### DESCRIPTION OF THE TASK
The answer must be every line below that holds the word "Math".

────

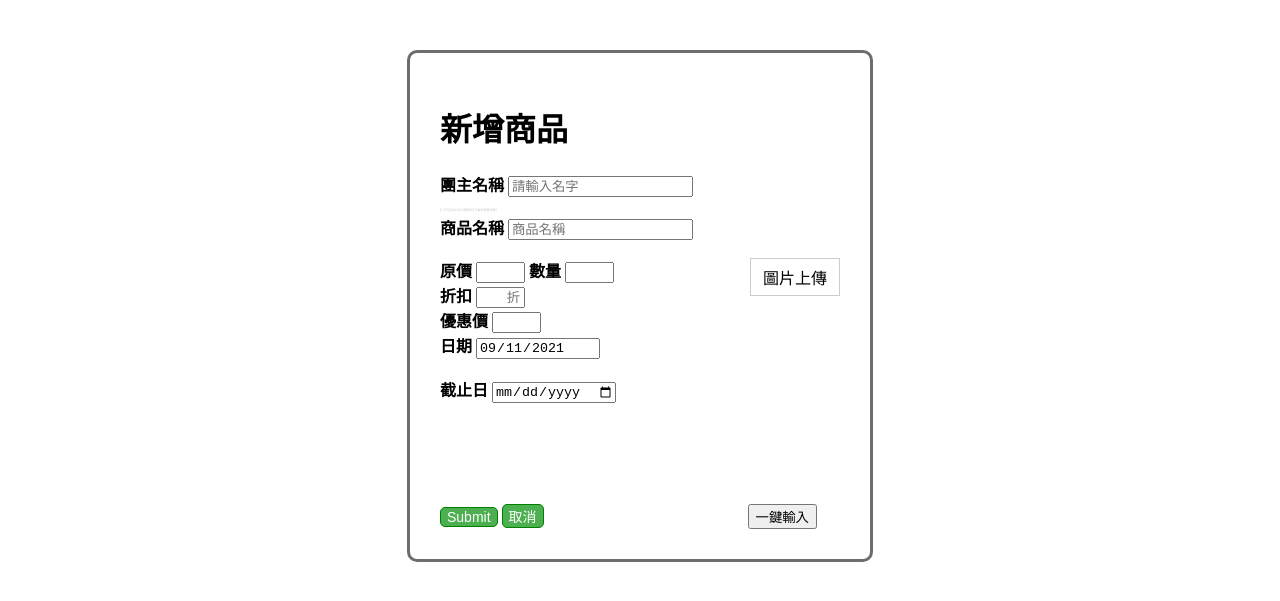
Repository: irlmpbfhvf2009/2021-09-17-Pro2-MVC
Page: http://localhost/Groupon/Manage-add.jsp
These files come from the project's save history. The page is drawn as it stood at one moment and after the next save; the edit follows.
The browser window is 1280 px wide. The pictures show the whole page.
The page is served by Tomcat 9. Other server files are loaded and not shown.

Above is the page before, as saved 2021-09-14 04:08:27.

### Groupon/src/main/webapp/Manage-add.jsp
<%@ page language="java" contentType="text/html; charset=UTF-8"
	pageEncoding="UTF-8"%>
<!DOCTYPE html>
<html>
<head>
<meta charset="UTF-8">
<title>新增團購</title>
<link rel="stylesheet" href="style.css">
<style>
input[type="file"] {
	position: fixed;
	right: 100%;
	bottom: 100%;
}

.custom-file-upload {
	border: 1px solid #ccc;
	display: inline-block;
	padding: 6px 12px;
	cursor: pointer;
}
img{float=none;}
</style>
</head>

<body>
	<div class="divform">
		<h1>新增商品</h1>
		<form action="./ProServlet" method="post">

			<!-- 團主名稱 -->
			<strong>團主名稱 </strong>
			<input type="text" class="leader" name="leader" required placeholder="請輸入名字">
			<span class="spleader"></span><br><span class="spanText">(1.不可空白2.至少兩個字3.不能有特殊符號)</span><br>

			<!-- 商品名稱 -->
			<strong>商品名稱 </strong><input type="text" name="productName" required class="productname" placeholder="商品名稱">
			<span class="spproductname"></span><br><br>

						<!-- 圖片 -->
			<div style="float:right;">
			<label for="file-upload" class="custom-file-upload"><i class="fa fa-cloud-upload"></i> 圖片上傳</label>
			<input id="file-upload" type="file" name="img" class="upl" />
			    <div>
        			<img class="preview" style="max-width: 150px; max-height: 150px;">
       				 <!-- <div class="size"></div> -->
    			</div>
			</div>
			<!-- 原價 -->
			<strong>原價 </strong><input type="text" class="price" required name="price" maxlength="6" size="3">

			<!-- 數量 -->
			<strong>數量 </strong><input type="text" name="quantity" required class="quantity" maxlength="3" size="3"><br>

			<!-- 折扣 -->
			<strong>折扣 </strong><input type="text" class="discount" required name="discount" maxlength="2" size="3" placeholder="　　折">
			<span class="spdiscount"></span><br>

			<!-- 優惠價 -->
			<strong>優惠價 </strong><input type="text" class="newprice" name="newprice" size="3" readonly><br>

			<!-- 日期 -->
			<strong>日期 </strong><input type="date" name="date" size="4" id="dt" readonly><br><br>

			<!-- 截止日 -->
			<strong>截止日 </strong><input type="date" required name="deadline" size="4" id="dat" ><br><br>

<br><br>

			<!-- 按鈕 -->
			<input type="submit" id="sbtn" name="gSubmit" style="margin-top: 50px;" class="sgbtn">
			<a href="Home.jsp"><input type="button" name="cancel" class="sgbtn" value="取消"></a>
			<input type="button" class="ssgbtn" value="一鍵輸入" style="margin-left:200px">
		</form>
	</div>
	<script src="https://code.jquery.com/jquery-3.6.0.js"></script>
	<script>
    	document.getElementById("dt").valueAsDate = new Date();

	$(function(){
		// 優惠價計算
		$('.price,.discount').on('change blur focus load',function(){
		if($('.discount').val()<10){
			$('.newprice').val(parseInt($('.price').val()*$('.discount').val()/10));
			$('.spdiscount').html('');
		}else if($('.discount').val()>10&&$('.discount').val()<100){
			$('.newprice').val(parseInt($('.price').val()*$('.discount').val()/100));
			$('.spdiscount').html('');
		}else{
			$('.spdiscount').html("<img style='width:15px' src='https://cdn-icons-png.flaticon.com/128/753/753345.png'>格式錯誤");
		}
		});
		// 團主姓名驗證
			$('.leader').on('blur',function(){
		let leaderval = $('.leader').val();
		let leaderlen = leaderval.length;
		if(leaderlen==0){
			$('.spleader').html("<img style='width:15px' src='https://cdn-icons-png.flaticon.com/128/753/753345.png'>不可空白")
		}else if(leaderlen<2){
			$('.spleader').html("<img style='width:15px' src='https://cdn-icons-png.flaticon.com/128/753/753345.png'>長度不足")
		}else if(leaderlen>1){
			for(let i=0;i<leaderlen;i++){
				let ch = leaderval.charCodeAt(i);
 				if (ch >= 0x4e00 && ch <= 0x9fff) {flag = true;}
 				else {flag = false; break;}
			}
			if (flag){$('.spleader').html("<img style='width:15px' src='https://cdn-icons-png.flaticon.com/128/1828/1828640.png'>")}
			else {$('.spleader').html("<img style='width:15px' src='https://cdn-icons-png.flaticon.com/128/753/753345.png'>格式錯誤")}
		}
	});
		// 產品名稱不能為空
		$('.productname').on('blur',function(){
				let productname = $('.productname').val();
				if(productname.length==0){
			$('.spproductname').html("<img style='width:15px' src='https://cdn-icons-png.flaticon.com/128/753/753345.png'>不可空白")
				}else{
			$('.spproductname').html("<img style='width:15px' src='https://cdn-icons-png.flaticon.com/128/1828/1828640.png'>")
				}
	});


        $('.ssgbtn').on('click',function(){
            let firstname=["李","西門","沈","張","上官","司徒","歐陽","軒轅","趙", "錢", "孫", "周", "吳", "鄭", "王", "馮", "陳","元", "卜", "顧", "孟", "平", "黃", "和", "穆", "蕭", "尹"];
            let name=["彪","巨昆","銳","翠花","小小","撒撒","熊大","寶強","子璇", "淼", "國棟", "夫子", "瑞堂", "甜", "敏", "尚", "國賢", "賀祥", "晨濤","建林", "亦菲", "林", "冰潔", "佳欣", "涵涵", "禹辰", "淳美", "澤惠", "偉洋"];
            let a = firstname[Math.floor(Math.random() * (firstname.length))];
            let b = name[Math.floor(Math.random() * (name.length))];
            $('.leader').val(a+b);
            //商品名
            $('.quantity').val(Math.floor(Math.random()*100)+10);
            $('.price').val(Math.floor(Math.random()*1000)+100);
            $('.discount').val(Math.floor(Math.random()*9)+1);
            if($('.discount').val()<10){
    			$('.newprice').val(parseInt($('.price').val()*$('.discount').val()/10));
    			$('.spdiscount').html('');
    		}else if($('.discount').val()>10&&$('.discount').val()<100){
    			$('.newprice').val(parseInt($('.price').val()*$('.discount').val()/100));
    			$('.spdiscount').html('');
    		}else{
    			$('.spdiscount').html("<img style='width:15px' src='https://cdn-icons-png.flaticon.com/128/753/753345.png'>格式錯誤");
    		}
			let productname=["【GROUPON】鐵板燒香魚/碳烤魷魚條 2包/5包",
				"【蛋塔工場】蛋塔12入:頂級用料 冰或熱都好吃",
				"NIKE AF1/1 男休閒鞋 CV1758100/DD2429001 兩色可選",
				"刮鬍刀 德國設計 4D防水三刀頭電刮鬍刀 全機可水洗 4D浮動三刀頭",
				"馬卡龍攪拌杯🥛神奇可可 控卡 婕樂纖 抖音爆紅",
				"N+Y💕 銀針韓國東大門耳環 垂墜流蘇珠珠款❤️",
				"手作💕撞色質感帆布托特包",
				"日本天然有機NOCOR產前後明星保養組:前導油+修修身體霜+產後按摩油",
				"《K.T.T.》 HL 類國軍公發MICH盔（低耳）抗彈頭盔 抗彈國際NIJ106.3A認證",]
			$('.productname').val(productname[Math.floor(Math.random() * (productname.length))]);
			var y=["2021","2022"];
			var m=["01","02","03","04","05","06","07","08","09","10","11","12"];
			var d=["01","02","03","04","05","06","07","08","09","10","11","12","13","14","15",
			"16","17","18","19","20","21","22","23","24","25","26","27","28"];
			var yy=y[Math.floor(Math.random() * (y.length))];
			var mm=m[Math.floor(Math.random() * (m.length))];
			var dd=d[Math.floor(Math.random() * (d.length))];
			$('#dat').val(yy+'-'+mm+'-'+dd);
        })
            function format_float(num, pos){
        var size = Math.pow(10, pos);
        return Math.round(num * size) / size;}
    function preview(input) {
        if (input.files && input.files[0]) {
            var reader = new FileReader();
            reader.onload = function (e) {
                $('.preview').attr('src', e.target.result);
                var KB = format_float(e.total / 1024, 2);
                $('.size').text("檔案大小：" + KB + " KB");}
            reader.readAsDataURL(input.files[0]);}}
    $("body").on("change", ".upl", function (){preview(this);})
	})
	</script>
</body>
</html>

### Groupon/src/main/webapp/style.css
@charset "UTF-8";
.sgbtn {
	background-color: #4CAF50;
	border: 1px solid green;
	border-radius: 5px;
	color: white;
	text-align: center;
	display: inline-block;
	font-size: 14px;
	cursor: pointer;
	}
nav{
	background-color:lightgray;
	height:50px;
	margin:0 auto;
	padding:0 auto;
	}
nav a {color: black;
	text-decoration: none;
	display: inline-block;
	padding: 6px 20px;
	font-size: 26px;
	background-color: lightgray;
	transition: 0.5s;
	}
nav a:hover {
	background-color: gray;
	}
.divform {
	margin:0 auto;margin-top: 50px;
	padding:30px;
	border: 3px solid rgb(111, 108, 108);
    border-radius: 10px;
    border-collapse: collapse;
	width: 400px;
	}
.divlist {
	margin-left:100px;
	margin-top: 10px;
	padding: 50px;
	width: 800px;
	height: 100px;
	font-size:20px;
}

.newpriceShow{
	font-size:22px;color:red;
	}
.priceShow{
	color:red;
	font-size:20px;
	text-decoration:line-through;
	}
.bor{
	width:600px
	}
.spanText {
	font-size: 3px;
	color: silver;
}

table {
	margin: auto;
	margin-top: 50px;
}

th, td {
	border: 1px solid;
	background-color: rgb(191, 216, 206);
	text-align: center;
}

After the next save:
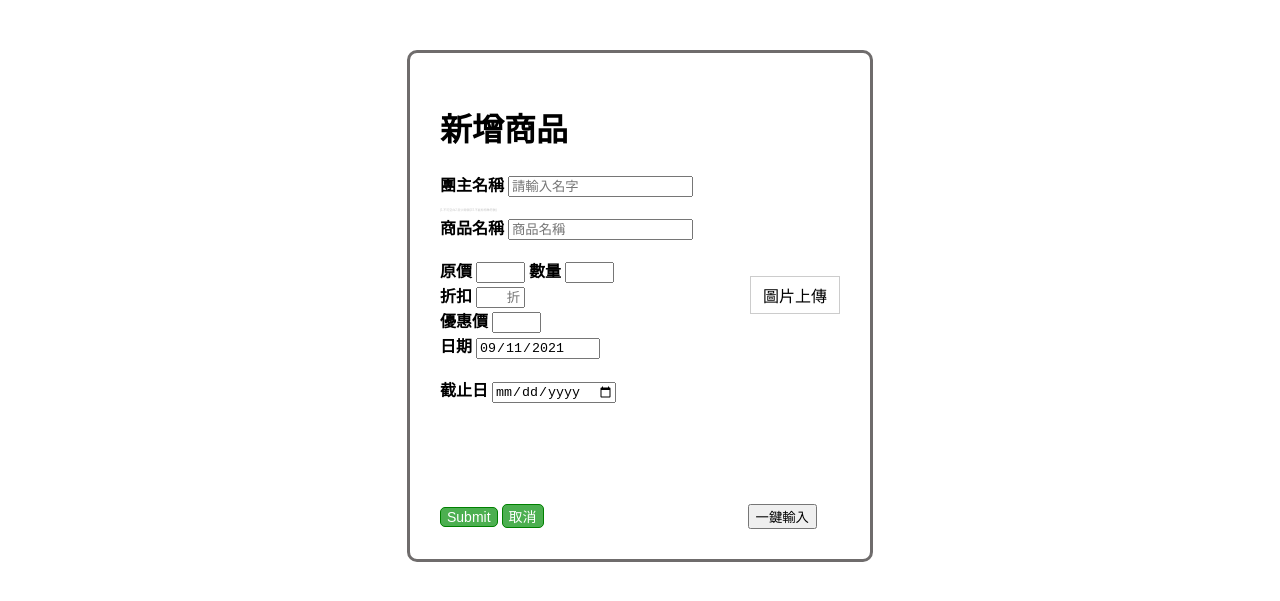
Saved 31 s later.
--- a/Groupon/src/main/webapp/Manage-add.jsp
+++ b/Groupon/src/main/webapp/Manage-add.jsp
@@ -39,12 +39,12 @@
 
 						<!-- 圖片 -->
 			<div style="float:right;">
+			    <div>
+        			<img class="preview" style="max-width: 150px; max-height: 150px;">
+       				<div class="size"></div>
+    			</div>
 			<label for="file-upload" class="custom-file-upload"><i class="fa fa-cloud-upload"></i> 圖片上傳</label>
 			<input id="file-upload" type="file" name="img" class="upl" />
-			    <div>
-        			<img class="preview" style="max-width: 150px; max-height: 150px;">
-       				 <!-- <div class="size"></div> -->
-    			</div>
 			</div>
 			<!-- 原價 -->
 			<strong>原價 </strong><input type="text" class="price" required name="price" maxlength="6" size="3">

After the save that followed:
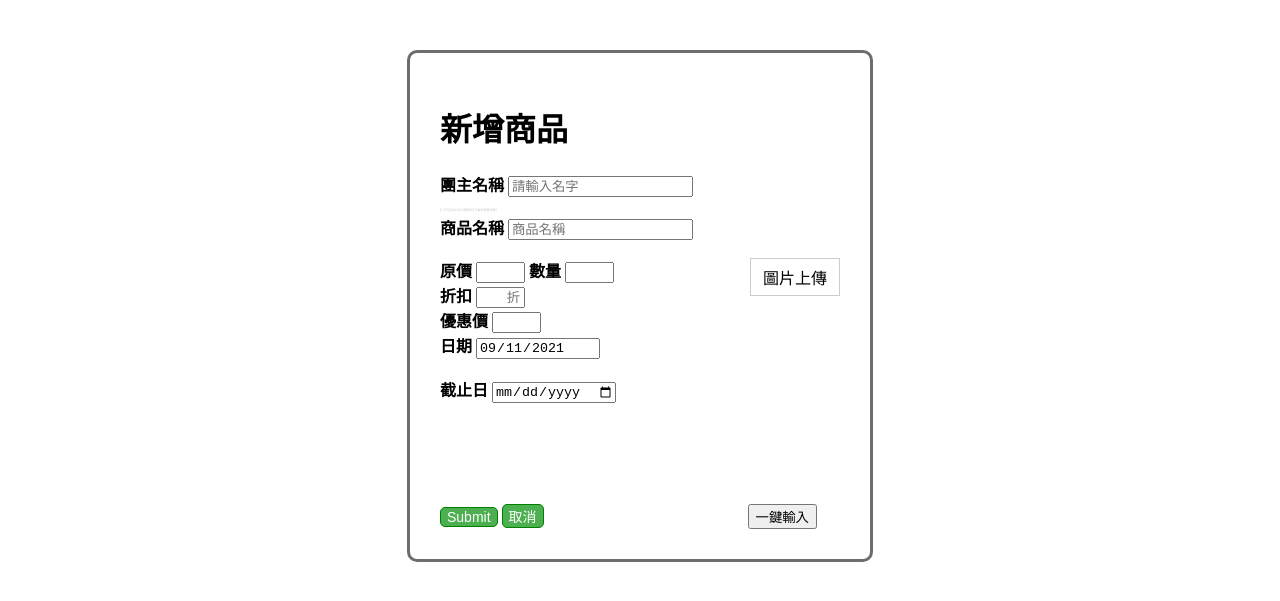
Saved 67 s later.
--- a/Groupon/src/main/webapp/Manage-add.jsp
+++ b/Groupon/src/main/webapp/Manage-add.jsp
@@ -39,12 +39,12 @@
 
 						<!-- 圖片 -->
 			<div style="float:right;">
+			<label for="file-upload" class="custom-file-upload"><i class="fa fa-cloud-upload"></i> 圖片上傳</label>
+			<input id="file-upload" type="file" name="img" class="upl" />
 			    <div>
         			<img class="preview" style="max-width: 150px; max-height: 150px;">
        				<div class="size"></div>
     			</div>
-			<label for="file-upload" class="custom-file-upload"><i class="fa fa-cloud-upload"></i> 圖片上傳</label>
-			<input id="file-upload" type="file" name="img" class="upl" />
 			</div>
 			<!-- 原價 -->
 			<strong>原價 </strong><input type="text" class="price" required name="price" maxlength="6" size="3">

────

### TASK RESPONSE
            let a = firstname[Math.floor(Math.random() * (firstname.length))];
            let b = name[Math.floor(Math.random() * (name.length))];
            $('.quantity').val(Math.floor(Math.random()*100)+10);
            $('.price').val(Math.floor(Math.random()*1000)+100);
            $('.discount').val(Math.floor(Math.random()*9)+1);
			$('.productname').val(productname[Math.floor(Math.random() * (productname.length))]);
			var yy=y[Math.floor(Math.random() * (y.length))];
			var mm=m[Math.floor(Math.random() * (m.length))];
			var dd=d[Math.floor(Math.random() * (d.length))];
        var size = Math.pow(10, pos);
        return Math.round(num * size) / size;}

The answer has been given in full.